Power-packed camping 2
I took a pair of Honda portables to bird hunting camp last fall. We used the EX350 model, which has a two-stroke engine requiring a 50:1 gas/oil mixture, to keep lights running in a pop-up camper where some of my friends slept. The fuel tank on this tiny, 19-pound model held less than a quart of gas, but ran for more than two hours between fill-ups. I was surprised at how quietly the generator purred. We used the EX1000 model, which comes with a low-oil alert light and has a handy built-in tool kit, in our cooking tent. Because it was a bit louder, we placed the unit below our hilltop campsite and then ran a 100-foot extension cord to the tent.
Following are the companies that make portable generators and a brief look at their respective product lines.
Coleman Powermate makes three portable models that are ideal for campers. Each weighs 68 pounds and is powered by a 3 hp engine. The Pulse Plus 1750 features a Kawasaki engine, and the Pulse 1000 and Pulse 1750 models are driven by Briggs & Stratton engines. Prices range from $625 to $850. For more information, contact Coleman Powermate, Inc., 125 Airport Rd., Kearney, NE 68848 (308-237-2181).
Generac Corporation manufacturers three models of G Series portable generators ranging in size from 750 to 2,400 watts. The G1000, which retails for about $700, has a 1.6 hp Kawasaki engine, weighs 49 pounds and will run up to seven hours on 0.8 gallon of gas. The G1600 and G2600 models feature 2.3-gallon fuel tanks and 3 hp and 5 hp engines, respectively. Consequently, these latter two generators weigh more at 84 and 96 pounds, respectively. The top of the line G2600 sells for $1,262; the G1600 goes for $976. For more information, contact Generac Corp., Box 8, Waukesha, WI 53187 (414-544-4811).
Kawasaki makes 10 models of portable generators from 550 to 4,500 watts weighing from about 40 to 164 pounds. Bigger models feature wheeled frames. The Ninja 700 has a one-touch electric-start engine that runs very quietly and weighs about 52 pounds. It sells for $639. Retail prices on the others range from $439 for the GA 550 to $1,899 for the GA 4500. For more information, contact Kawasaki Motors Corp., U.S.A. (800-661-RIDE).
Five models in Onan Corporation‘s Standard Series weigh from 70 to 170 pounds each and deliver 1,400 to 5,000 watts of portable power.
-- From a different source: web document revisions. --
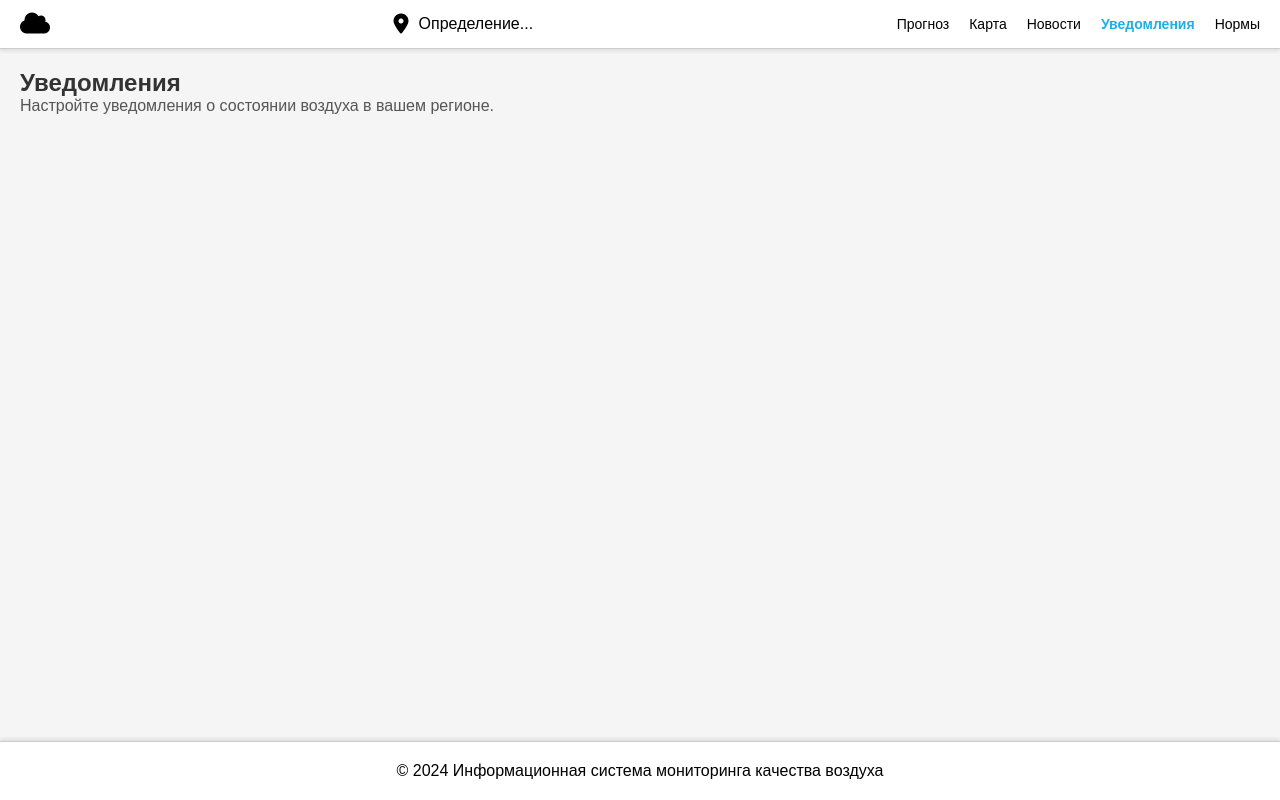
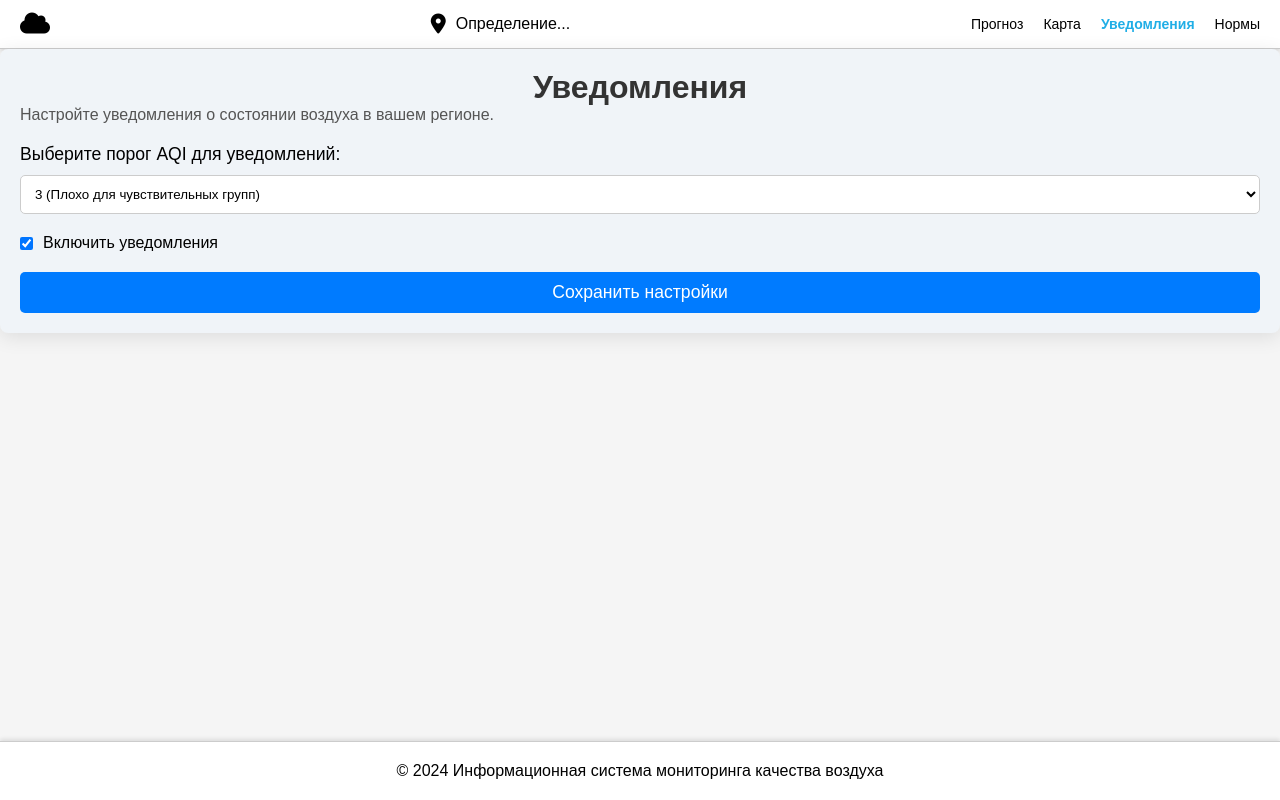
Before and after one commit to Jenkneo/weather-app-react, a React (Create React App) app: page /notifications in a window 1280 px wide. Built offline with nearby package versions, Linux system fonts and the light colour scheme; no server answers.

Commit message:
добавлены уведомления и мельчайшие исправления (#11)

```diff
--- a/package.json
+++ b/package.json
@@ -13,6 +13,7 @@
     "react-leaflet": "^4.2.1",
     "react-router-dom": "^6.26.2",
     "react-scripts": "5.0.1",
+    "react-toastify": "^10.0.5",
     "styled-components": "^6.1.13",
     "web-vitals": "^2.1.4"
   },
--- a/src/components/Header/Header.jsx
+++ b/src/components/Header/Header.jsx
@@ -79,9 +79,9 @@ const Header = () => {
               <li>
                 <NavLink activeClassName="active" className="nav-link" to="/map">Карта</NavLink>
               </li>
-              <li>
+              {/* <li>
                 <NavLink activeClassName="active" className="nav-link" to="/news">Новости</NavLink>
-              </li>
+              </li> */}
               <li>
                 <NavLink activeClassName="active" className="nav-link" to="/notifications">Уведомления</NavLink>
               </li>
@@ -115,9 +115,9 @@ const Header = () => {
           <li>
             <NavLink activeClassName="active" onClick={closeMobileNav} className="nav-link" to="/map">Карта</NavLink>
           </li>
-          <li>
+          {/* <li>
             <NavLink activeClassName="active" onClick={closeMobileNav} className="nav-link" to="/news">Новости</NavLink>
-          </li>
+          </li> */}
           <li>
             <NavLink activeClassName="active" onClick={closeMobileNav} className="nav-link" to="/notifications">Уведомления</NavLink>
           </li>
--- a/src/pages/Map.jsx
+++ b/src/pages/Map.jsx
@@ -97,7 +97,7 @@ const MapComponent = () => {
           <Circle
             key={index}
             center={[data.lat, data.lon]}
-            radius={10000} // Радиус круга
+            radius={100} // Радиус круга
             pathOptions={{ color: getColor(data.aqi) }}
           >
             <Marker position={[data.lat, data.lon]}>
--- a/src/pages/Notifications.jsx
+++ b/src/pages/Notifications.jsx
@@ -1,16 +1,129 @@
-import React from 'react';
+import React, { useState } from 'react';
 import styled from 'styled-components';
+import { ToastContainer, toast } from 'react-toastify';
+import 'react-toastify/dist/ReactToastify.css';
 
 const NotificationsContainer = styled.div`
   padding: 20px;
   margin-bottom: 60px;
+  background-color: #f0f4f8;
+  border-radius: 8px;
+  box-shadow: 0 4px 20px rgba(0, 0, 0, 0.1);
 `;
 
-const Notifications = () => (
-  <NotificationsContainer>
-    <h2>Уведомления</h2>
-    <p>Настройте уведомления о состоянии воздуха в вашем регионе.</p>
-  </NotificationsContainer>
-);
+const Title = styled.h2`
+  font-size: 2rem;
+  color: #333;
+  text-align: center;
+`;
+
+const NotificationForm = styled.form`
+  display: flex;
+  flex-direction: column;
+  margin-top: 20px;
+`;
+
+const Label = styled.label`
+  font-size: 1.1rem;
+  margin-bottom: 10px;
+`;
+
+const Select = styled.select`
+  padding: 10px;
+  margin-bottom: 20px;
+  border-radius: 5px;
+  border: 1px solid #ccc;
+  background-color: #fff;
+`;
+
+const CheckboxContainer = styled.div`
+  display: flex;
+  align-items: center;
+  margin-bottom: 20px;
+`;
+
+const CheckboxLabel = styled.label`
+  margin-left: 10px;
+`;
+
+const SubmitButton = styled.button`
+  padding: 10px 20px;
+  border: none;
+  border-radius: 5px;
+  background-color: #007bff;
+  color: white;
+  cursor: pointer;
+  font-size: 1.1rem;
+
+  &:hover {
+    background-color: #0056b3;
+  }
+`;
+
+const Notifications = () => {
+  const [aqiThreshold, setAqiThreshold] = useState(3); // Порог AQI для уведомлений
+  const [enableNotifications, setEnableNotifications] = useState(true); // Включены ли уведомления
+  const [isFormSubmitted, setIsFormSubmitted] = useState(false); // Проверка на отправку формы
+
+  const handleFormSubmit = (e) => {
+    e.preventDefault(); // Предотвращаем перезагрузку страницы
+    setIsFormSubmitted(true); // Отмечаем, что форма отправлена
+
+    // Всплывающее уведомление при сохранении настроек
+    toast.success(
+      `Уведомления включены для AQI порога: ${aqiThreshold}. Статус: ${
+        enableNotifications ? 'Включены' : 'Отключены'
+      }`
+    );
+  };
+
+  return (
+    <NotificationsContainer>
+      <Title>Уведомления</Title>
+      <p>Настройте уведомления о состоянии воздуха в вашем регионе.</p>
+      <NotificationForm onSubmit={handleFormSubmit}>
+        <Label htmlFor="aqi-threshold">Выберите порог AQI для уведомлений:</Label>
+        <Select
+          id="aqi-threshold"
+          value={aqiThreshold}
+          onChange={(e) => setAqiThreshold(e.target.value)}
+        >
+          <option value="1">1 (Хорошо)</option>
+          <option value="2">2 (Умеренно)</option>
+          <option value="3">3 (Плохо для чувствительных групп)</option>
+          <option value="4">4 (Плохо)</option>
+          <option value="5">5 (Очень плохо)</option>
+        </Select>
+
+        <CheckboxContainer>
+          <input
+            type="checkbox"
+            id="enable-notifications"
+            checked={enableNotifications}
+            onChange={(e) => setEnableNotifications(e.target.checked)}
+          />
+          <CheckboxLabel htmlFor="enable-notifications">
+            Включить уведомления
+          </CheckboxLabel>
+        </CheckboxContainer>
+
+        <SubmitButton type="submit">Сохранить настройки</SubmitButton>
+      </NotificationForm>
+
+      {/* Компонент для вывода всплывающих уведомлений */}
+      <ToastContainer
+        position="top-center" // Изменяем позицию уведомлений наверх
+        autoClose={3000}
+        hideProgressBar={false}
+        newestOnTop={false}
+        closeOnClick
+        rtl={false}
+        pauseOnFocusLoss
+        draggable
+        pauseOnHover
+      />
+    </NotificationsContainer>
+  );
+};
 
 export default Notifications;
```
Also changed, not shown: 1 other file (tests, documents, lock files or other folders).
The generators come with wrap-around frames of steel tubing and feature fuel tank capacities from just less than a gallon to 2.1 gallons. Prices range from $800 to $1,820. The company’s Pro Series models are more powerful, run longer and have options like electric start. For more information, contact Onan Corp., 1400 73rd Ave. N.E., Minneapolis, MN 55432 (612-574-5000).
Most of the Kohler Company‘s generators are geared toward the industrial market; however, four models in the Powerpros line are ideal for campers. The entry level Model 2.25 MBM 25 delivers 2,250 watts of power, has a three-quart fuel tank and sells for about $890. It weighs 72 pounds. Top of the line is the 5 CMB model, which delivers 5,000 watts of power, weighs 154 pounds, has a two-gallon fuel tank, and sells for $1,570 with electric start. Campers wanting bigger and more rugged generators should look at Heavy Duty Powerpros. For more information, contact the Kohler Company at 800-544-2444.
Seven portables from Yamaha will power anything from a 25-watt bulb to a full-size refrigerator. The smallest model is the EF600 ($629), which holds a half-gallon of gas and weighs 46 pounds. The 1,000 and 1,600-watt models can still be managed by one person, and are priced at less than $900. A bigger unit, which can double as a backup power source at home, is the EF3800 with electric start for $1,749. A 5,000-watt model is also available. For more information, contact Yamaha Motor Corporation at 800-447-4700.
Portable generators are not for every camping situation. Because of their bulk, weight and fuel demands, they are impractical for canoe camping or backpacking. Some campers bristle at generators’ intrusions into rustic, wilderness settings where any mechanical gadget that makes noise is not welcome.
Yet these units serve a wonderful purpose for campers who like to smooth their outdoor experience. Toast, anyone?